■ About this exercise: In the data below, which lines hold the word "purple"? Copy them.

(Records excerpted from a collection)
# # # #

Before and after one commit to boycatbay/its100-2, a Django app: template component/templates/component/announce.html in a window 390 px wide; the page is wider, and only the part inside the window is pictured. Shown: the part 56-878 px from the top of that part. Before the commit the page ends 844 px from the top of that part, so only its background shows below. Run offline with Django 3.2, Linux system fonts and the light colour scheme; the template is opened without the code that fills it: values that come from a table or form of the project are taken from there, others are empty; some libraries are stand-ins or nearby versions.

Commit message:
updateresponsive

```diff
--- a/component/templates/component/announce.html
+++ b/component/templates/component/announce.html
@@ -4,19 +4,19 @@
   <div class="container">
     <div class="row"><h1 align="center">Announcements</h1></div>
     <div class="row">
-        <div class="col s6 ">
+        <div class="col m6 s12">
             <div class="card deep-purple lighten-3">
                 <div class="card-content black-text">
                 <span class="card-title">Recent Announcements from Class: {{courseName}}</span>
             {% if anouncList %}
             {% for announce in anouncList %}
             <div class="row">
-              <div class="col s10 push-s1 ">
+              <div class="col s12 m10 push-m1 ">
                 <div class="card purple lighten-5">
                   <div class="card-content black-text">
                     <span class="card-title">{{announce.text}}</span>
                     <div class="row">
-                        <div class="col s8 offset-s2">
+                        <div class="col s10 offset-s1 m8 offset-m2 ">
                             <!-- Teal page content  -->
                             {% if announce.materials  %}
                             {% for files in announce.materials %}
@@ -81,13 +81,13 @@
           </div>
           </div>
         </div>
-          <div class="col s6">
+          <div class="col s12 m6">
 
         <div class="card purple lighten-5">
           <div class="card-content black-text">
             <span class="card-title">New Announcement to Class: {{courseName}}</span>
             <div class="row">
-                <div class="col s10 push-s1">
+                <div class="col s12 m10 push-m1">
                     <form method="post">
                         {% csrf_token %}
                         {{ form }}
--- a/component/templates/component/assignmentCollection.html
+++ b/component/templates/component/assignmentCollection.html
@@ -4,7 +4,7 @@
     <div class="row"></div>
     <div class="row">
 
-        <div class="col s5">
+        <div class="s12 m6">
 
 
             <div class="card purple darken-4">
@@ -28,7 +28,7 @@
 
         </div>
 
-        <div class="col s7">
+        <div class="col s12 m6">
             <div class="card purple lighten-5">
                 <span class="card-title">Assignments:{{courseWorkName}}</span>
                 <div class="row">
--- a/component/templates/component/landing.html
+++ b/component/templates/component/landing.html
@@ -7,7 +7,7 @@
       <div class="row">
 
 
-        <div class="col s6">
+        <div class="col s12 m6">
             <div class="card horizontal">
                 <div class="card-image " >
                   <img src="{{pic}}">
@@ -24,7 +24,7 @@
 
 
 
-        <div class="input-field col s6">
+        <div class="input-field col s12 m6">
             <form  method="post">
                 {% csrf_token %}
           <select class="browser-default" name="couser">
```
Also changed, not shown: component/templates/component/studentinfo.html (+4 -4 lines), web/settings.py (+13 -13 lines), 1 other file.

# # # #

■ Exercise result:
             <div class="card deep-purple lighten-3">
                 <div class="card purple lighten-5">
         <div class="card purple lighten-5">
             <div class="card purple darken-4">
             <div class="card purple lighten-5">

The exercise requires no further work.